Front-end code edit data:
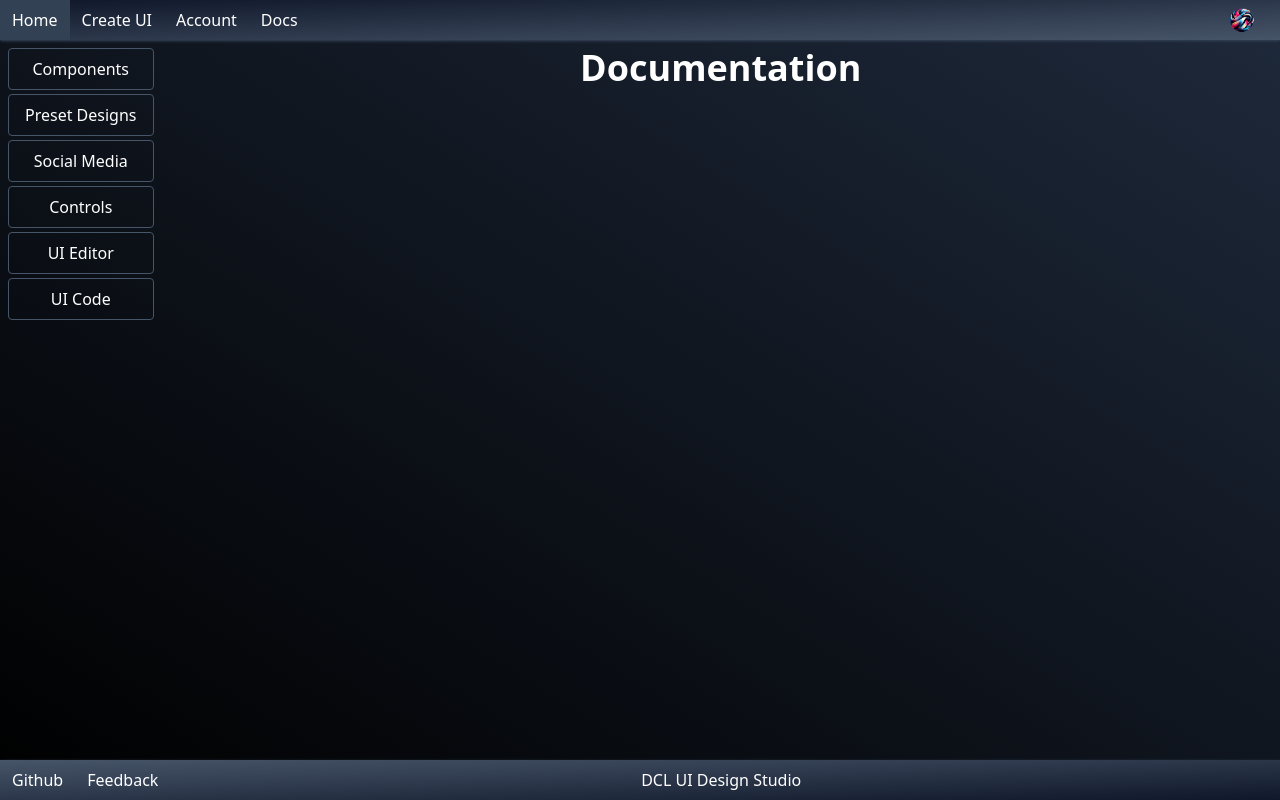
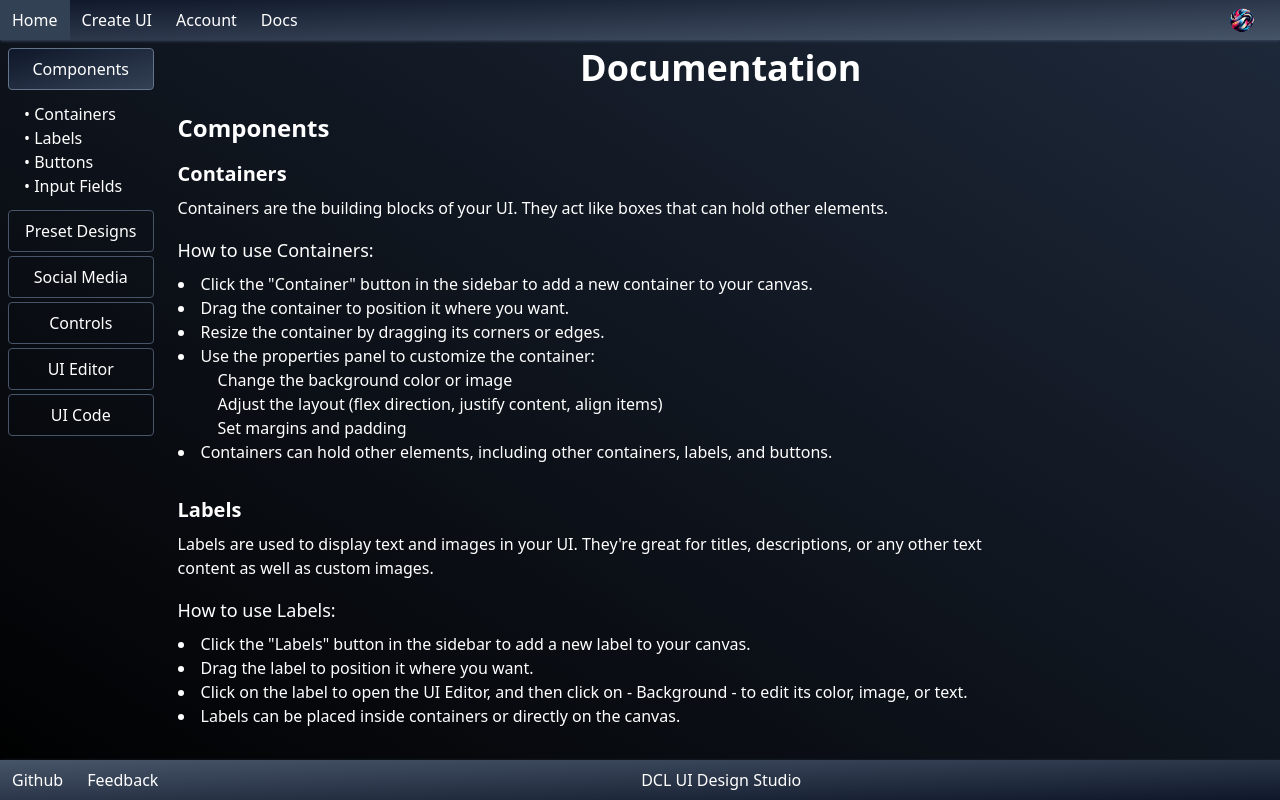
Before and after one commit to szilardjanko/ui-design-studio, a Next.js app: page /Docs in a window 1280 px wide. Built offline with nearby package versions, Linux system fonts and the light colour scheme; no server answers.

Commit message:
docs updates

```diff
--- a/src/components/docs/Components.tsx
+++ b/src/components/docs/Components.tsx
@@ -2,7 +2,7 @@ import React from "react";
 
 export const Components = () => {
   return (
-    <div className="flex w-full flex-col p-4">
+    <div className="flex w-full flex-col p-4 max-w-4xl">
       <h1 className="mb-4 text-2xl font-bold">Components</h1>
 
       <section className="mb-8">
@@ -16,15 +16,15 @@ export const Components = () => {
         </h3>
         <ul className="list-inside list-disc">
           <li>
-            Click the &quot;Container&quot; button in the sidebar to add a new container
-            to your canvas.
+            Click the &quot;Container&quot; button in the sidebar to add a new
+            container to your canvas.
           </li>
           <li>Drag the container to position it where you want.</li>
           <li>Resize the container by dragging its corners or edges.</li>
           <li>
             Use the properties panel to customize the container:
-            <ul className="list-circle ml-4 list-inside">
-              <li>Change the background color</li>
+            <ul className="list-circle ml-10 list-inside">
+              <li>Change the background color or image</li>
               <li>
                 Adjust the layout (flex direction, justify content, align items)
               </li>
@@ -41,27 +41,20 @@ export const Components = () => {
       <section className="mb-8">
         <h2 className="mb-2 text-xl font-semibold">Labels</h2>
         <p>
-          Labels are used to display text in your UI. They&apos;re great for titles,
-          descriptions, or any other text content.
+          Labels are used to display text and images in your UI. They&apos;re
+          great for titles, descriptions, or any other text content as well as
+          custom images.
         </p>
         <h3 className="mb-2 mt-4 text-lg font-medium">How to use Labels:</h3>
         <ul className="list-inside list-disc">
           <li>
-            Click the &quot;Labels&quot; button in the sidebar to add a new label to your
-            canvas.
+            Click the &quot;Labels&quot; button in the sidebar to add a new
+            label to your canvas.
           </li>
           <li>Drag the label to position it where you want.</li>
           <li>
-            Click on the label to open the UI Editor, and then click on
-            - Background - Text to edit its text.
-          </li>
-          <li>
-            Use the properties panel to customize the label:
-            <ul className="list-circle ml-4 list-inside">
-              <li>Change the text color</li>
-              <li>Adjust the font size</li>
-              <li>Set the text alignment</li>
-            </ul>
+            Click on the label to open the UI Editor, and then click on -
+            Background - to edit its color, image, or text.
           </li>
           <li>
             Labels can be placed inside containers or directly on the canvas.
@@ -72,28 +65,25 @@ export const Components = () => {
       <section className="mb-8">
         <h2 className="mb-2 text-xl font-semibold">Buttons</h2>
         <p>
-          Buttons are interactive elements that users can click. They&apos;re used to
-          trigger actions in your UI.
+          Buttons are interactive elements that users can click. They&apos;re
+          used to trigger actions in your UI.
         </p>
         <h3 className="mb-2 mt-4 text-lg font-medium">How to use Buttons:</h3>
         <ul className="list-inside list-disc">
           <li>
-            Click the &quot;Buttons&quot; button in the sidebar to add a new button to
-            your canvas.
+            Click the &quot;Buttons&quot; button in the sidebar to add a new
+            button to your canvas.
           </li>
           <li>Drag the button to position it where you want.</li>
           <li>
-            Double-click the button to edit its text directly on the canvas.
-          </li>
-          <li>
             Use the properties panel to customize the button:
-            <ul className="list-circle ml-4 list-inside">
+            <ul className="list-circle ml-10 list-inside">
               <li>Change the button color</li>
-              <li>Adjust the text color</li>
+              <li>Adjust the text</li>
               <li>Set the button size</li>
               <li>
-                Choose an action for the button (e.g., show/hide another
-                element, count clicks)
+                Choose an action for the button (e.g., open links, show/hide
+                another element, count clicks)
               </li>
             </ul>
           </li>
@@ -101,14 +91,15 @@ export const Components = () => {
             Buttons can be placed inside containers or directly on the canvas.
           </li>
           <li>
-            To make your button interactive, use the &quot;Action&quot; dropdown in the
-            properties panel to select what happens when the button is clicked.
+            To make your button interactive, use the &quot;Click Actions&quot;
+            dropdown in the properties panel to select what happens when the
+            button is clicked.
           </li>
         </ul>
       </section>
 
       <p className="mt-4">
-        Remember, you can always select any element on the canvas to see and
+        You can always select any element on the canvas to see and
         edit its properties in the right-hand panel. Experiment with different
         combinations of containers, labels, and buttons to create your perfect
         UI!
--- a/src/components/docs/Controls.tsx
+++ b/src/components/docs/Controls.tsx
@@ -1,5 +1,9 @@
 import React from "react";
 
 export const Controls = () => {
-  return <div>Controls</div>;
+  return (
+    <div className="flex w-full flex-col p-4">
+      <div className="text-2xl">Controls</div>
+    </div>
+  );
 };
--- a/src/components/docs/Preset.tsx
+++ b/src/components/docs/Preset.tsx
@@ -2,8 +2,8 @@ import React from "react";
 
 export const Preset = () => {
   return (
-    <div className="flex w-full flex-col">
-      <div className="text-xl">Presets Designs</div>
+    <div className="flex w-full flex-col p-4">
+      <div className="text-2xl">Presets Designs</div>
     </div>
   );
 };
--- a/src/components/docs/Social.tsx
+++ b/src/components/docs/Social.tsx
@@ -2,8 +2,8 @@ import React from "react";
 
 export const Social = () => {
   return (
-    <div className="flex w-full flex-col">
-      <div className="text-xl">Social Media</div>
+    <div className="flex w-full flex-col p-4">
+      <div className="text-2xl">Social Media</div>
     </div>
   );
 };
--- a/src/components/docs/UiCode.tsx
+++ b/src/components/docs/UiCode.tsx
@@ -1,5 +1,9 @@
 import React from "react";
 
 export const UiCode = () => {
-  return <div>UiCode</div>;
+  return (
+    <div className="flex w-full flex-col p-4">
+      <div className="text-2xl">UiCode</div>
+    </div>
+  );
 };
--- a/src/components/docs/UiEditor.tsx
+++ b/src/components/docs/UiEditor.tsx
@@ -1,5 +1,9 @@
 import React from "react";
 
 export const UiEditor = () => {
-  return <div>UiEditor</div>;
+  return (
+    <div className="flex w-full flex-col p-4">
+      <div className="text-2xl">UI Editor</div>
+    </div>
+  );
 };
--- a/src/context/SideBarContext.tsx
+++ b/src/context/SideBarContext.tsx
@@ -68,7 +68,7 @@ export const SideBarProvider: React.FC<SideBarProviderProps> = ({
     handleConfirm: "",
   });
   const [sideBarDocsOptions, setSideBarDocsOptions] =
-    useState<SideBarDocsTypes>("");
+    useState<SideBarDocsTypes>("components");
 
   return (
     <SideBarContext.Provider
```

Your task
Gather from the records above every line containing the string "canvas".

Reply to the task
-            to your canvas.
+            container to your canvas.
-            canvas.
+            label to your canvas.
             Labels can be placed inside containers or directly on the canvas.
-            your canvas.
+            button to your canvas.
-            Double-click the button to edit its text directly on the canvas.
             Buttons can be placed inside containers or directly on the canvas.
-        Remember, you can always select any element on the canvas to see and
+        You can always select any element on the canvas to see and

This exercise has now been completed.